§ **EXERCISE AIM**:
Return the lines of the data below in which the string "group" occurs.

[Stored items from a collection]

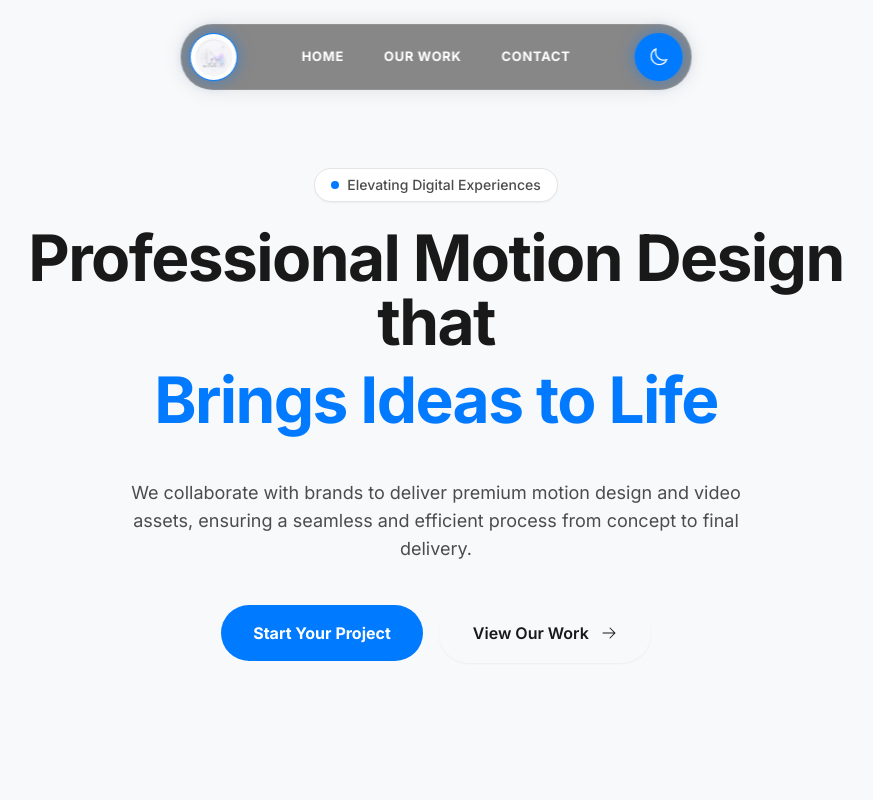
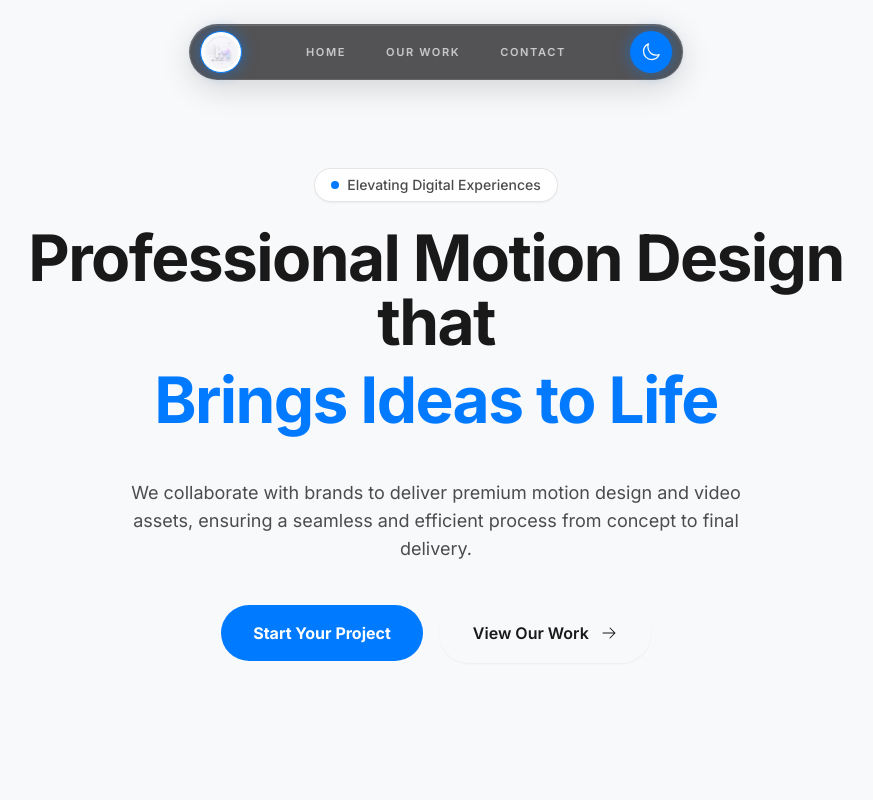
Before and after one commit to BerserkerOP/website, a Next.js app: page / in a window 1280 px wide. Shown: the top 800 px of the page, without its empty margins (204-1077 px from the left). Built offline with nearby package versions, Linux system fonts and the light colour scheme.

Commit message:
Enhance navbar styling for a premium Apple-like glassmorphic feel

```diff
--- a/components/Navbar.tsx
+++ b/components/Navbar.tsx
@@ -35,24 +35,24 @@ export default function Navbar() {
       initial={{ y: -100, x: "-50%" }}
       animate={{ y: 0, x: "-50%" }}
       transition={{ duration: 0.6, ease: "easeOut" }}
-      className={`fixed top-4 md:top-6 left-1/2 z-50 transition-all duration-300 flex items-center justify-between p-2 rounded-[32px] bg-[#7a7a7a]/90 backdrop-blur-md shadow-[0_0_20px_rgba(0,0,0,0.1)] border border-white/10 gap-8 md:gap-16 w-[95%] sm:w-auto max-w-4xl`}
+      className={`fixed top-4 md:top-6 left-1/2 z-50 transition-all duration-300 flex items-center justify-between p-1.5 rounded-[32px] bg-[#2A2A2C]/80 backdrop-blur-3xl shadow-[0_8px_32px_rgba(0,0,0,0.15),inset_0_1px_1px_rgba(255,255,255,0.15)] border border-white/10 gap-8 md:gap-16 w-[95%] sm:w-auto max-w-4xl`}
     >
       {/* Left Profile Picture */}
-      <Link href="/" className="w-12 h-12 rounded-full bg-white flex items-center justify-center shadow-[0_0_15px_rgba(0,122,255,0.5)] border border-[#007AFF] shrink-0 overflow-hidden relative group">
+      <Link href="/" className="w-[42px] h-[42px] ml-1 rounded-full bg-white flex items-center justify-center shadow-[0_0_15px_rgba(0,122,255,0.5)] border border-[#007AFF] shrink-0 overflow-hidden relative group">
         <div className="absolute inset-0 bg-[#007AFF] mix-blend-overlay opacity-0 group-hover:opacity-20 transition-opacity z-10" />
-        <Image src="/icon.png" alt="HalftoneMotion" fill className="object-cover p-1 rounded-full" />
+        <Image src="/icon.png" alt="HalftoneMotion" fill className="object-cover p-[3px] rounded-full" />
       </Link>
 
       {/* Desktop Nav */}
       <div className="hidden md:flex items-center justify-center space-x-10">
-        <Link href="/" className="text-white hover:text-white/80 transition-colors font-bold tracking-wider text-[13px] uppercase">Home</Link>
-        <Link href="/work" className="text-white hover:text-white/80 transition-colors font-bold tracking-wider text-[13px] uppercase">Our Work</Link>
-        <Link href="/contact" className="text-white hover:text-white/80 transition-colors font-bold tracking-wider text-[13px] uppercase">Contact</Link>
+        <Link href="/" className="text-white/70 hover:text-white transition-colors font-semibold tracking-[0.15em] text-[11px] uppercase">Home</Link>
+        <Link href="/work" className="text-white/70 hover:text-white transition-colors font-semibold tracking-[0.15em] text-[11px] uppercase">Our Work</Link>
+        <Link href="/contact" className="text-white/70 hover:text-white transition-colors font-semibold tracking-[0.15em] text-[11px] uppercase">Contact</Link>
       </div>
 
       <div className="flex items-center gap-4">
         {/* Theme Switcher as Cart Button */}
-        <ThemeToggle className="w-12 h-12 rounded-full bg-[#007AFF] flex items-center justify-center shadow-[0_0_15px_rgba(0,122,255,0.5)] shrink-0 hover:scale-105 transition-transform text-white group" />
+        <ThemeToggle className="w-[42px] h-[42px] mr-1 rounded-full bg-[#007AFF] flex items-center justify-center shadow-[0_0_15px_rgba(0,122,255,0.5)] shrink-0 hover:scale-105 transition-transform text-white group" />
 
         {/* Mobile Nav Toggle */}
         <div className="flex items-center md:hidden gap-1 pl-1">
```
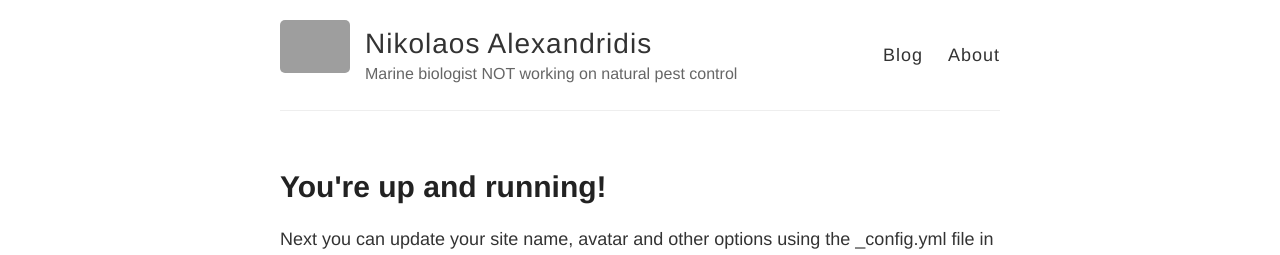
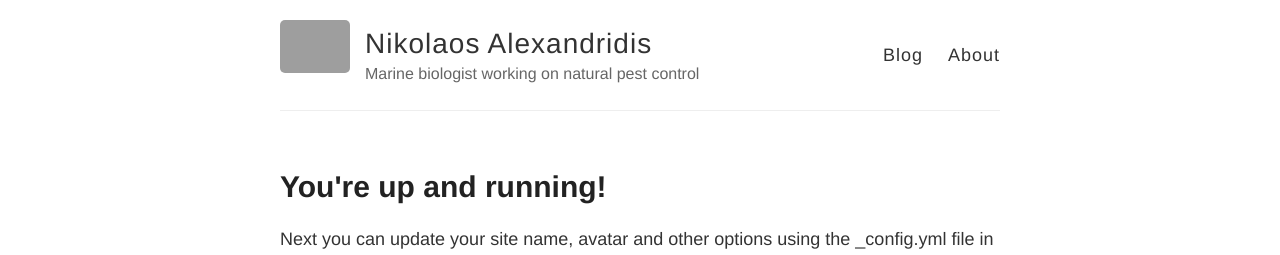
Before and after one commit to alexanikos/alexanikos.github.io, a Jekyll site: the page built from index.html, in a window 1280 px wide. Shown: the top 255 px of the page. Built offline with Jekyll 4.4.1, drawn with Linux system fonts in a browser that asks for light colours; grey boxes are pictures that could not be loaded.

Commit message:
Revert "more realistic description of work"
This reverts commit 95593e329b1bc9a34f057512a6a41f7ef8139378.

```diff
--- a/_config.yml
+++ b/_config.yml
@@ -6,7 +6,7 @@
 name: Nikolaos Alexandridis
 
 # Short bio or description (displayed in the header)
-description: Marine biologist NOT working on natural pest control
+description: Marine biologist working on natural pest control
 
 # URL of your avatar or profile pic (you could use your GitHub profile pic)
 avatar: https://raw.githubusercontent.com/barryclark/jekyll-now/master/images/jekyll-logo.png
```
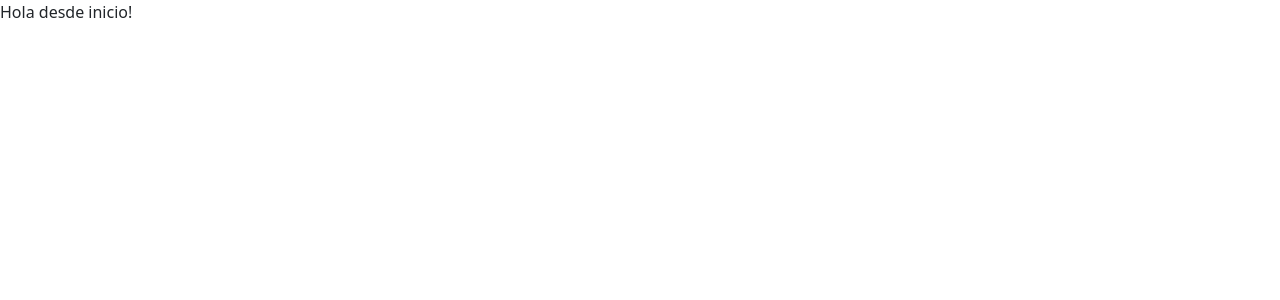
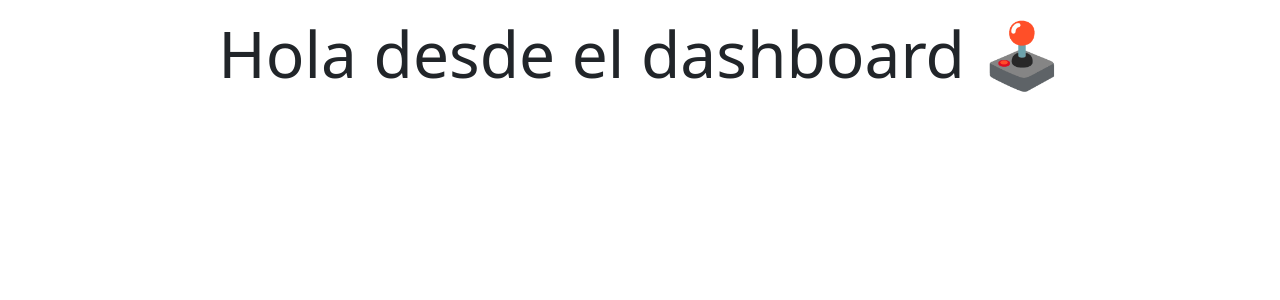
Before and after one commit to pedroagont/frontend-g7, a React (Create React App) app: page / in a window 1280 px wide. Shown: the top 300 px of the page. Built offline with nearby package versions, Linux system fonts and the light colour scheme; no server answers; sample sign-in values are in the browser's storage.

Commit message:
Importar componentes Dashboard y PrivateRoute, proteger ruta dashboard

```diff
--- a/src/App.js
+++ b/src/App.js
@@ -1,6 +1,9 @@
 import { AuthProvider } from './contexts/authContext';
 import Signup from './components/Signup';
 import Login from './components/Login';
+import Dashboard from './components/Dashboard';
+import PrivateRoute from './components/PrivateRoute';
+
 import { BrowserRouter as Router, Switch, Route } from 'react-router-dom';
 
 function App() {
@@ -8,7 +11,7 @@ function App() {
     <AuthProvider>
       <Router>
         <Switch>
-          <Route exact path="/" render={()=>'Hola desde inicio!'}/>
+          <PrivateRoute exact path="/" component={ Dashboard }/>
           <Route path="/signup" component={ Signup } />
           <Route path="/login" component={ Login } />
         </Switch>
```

§ **RESULT**:
-      <Link href="/" className="w-12 h-12 rounded-full bg-white flex items-center justify-center shadow-[0_0_15px_rgba(0,122,255,0.5)] border border-[#007AFF] shrink-0 overflow-hidden relative group">
+      <Link href="/" className="w-[42px] h-[42px] ml-1 rounded-full bg-white flex items-center justify-center shadow-[0_0_15px_rgba(0,122,255,0.5)] border border-[#007AFF] shrink-0 overflow-hidden relative group">
         <div className="absolute inset-0 bg-[#007AFF] mix-blend-overlay opacity-0 group-hover:opacity-20 transition-opacity z-10" />
-        <ThemeToggle className="w-12 h-12 rounded-full bg-[#007AFF] flex items-center justify-center shadow-[0_0_15px_rgba(0,122,255,0.5)] shrink-0 hover:scale-105 transition-transform text-white group" />
+        <ThemeToggle className="w-[42px] h-[42px] mr-1 rounded-full bg-[#007AFF] flex items-center justify-center shadow-[0_0_15px_rgba(0,122,255,0.5)] shrink-0 hover:scale-105 transition-transform text-white group" />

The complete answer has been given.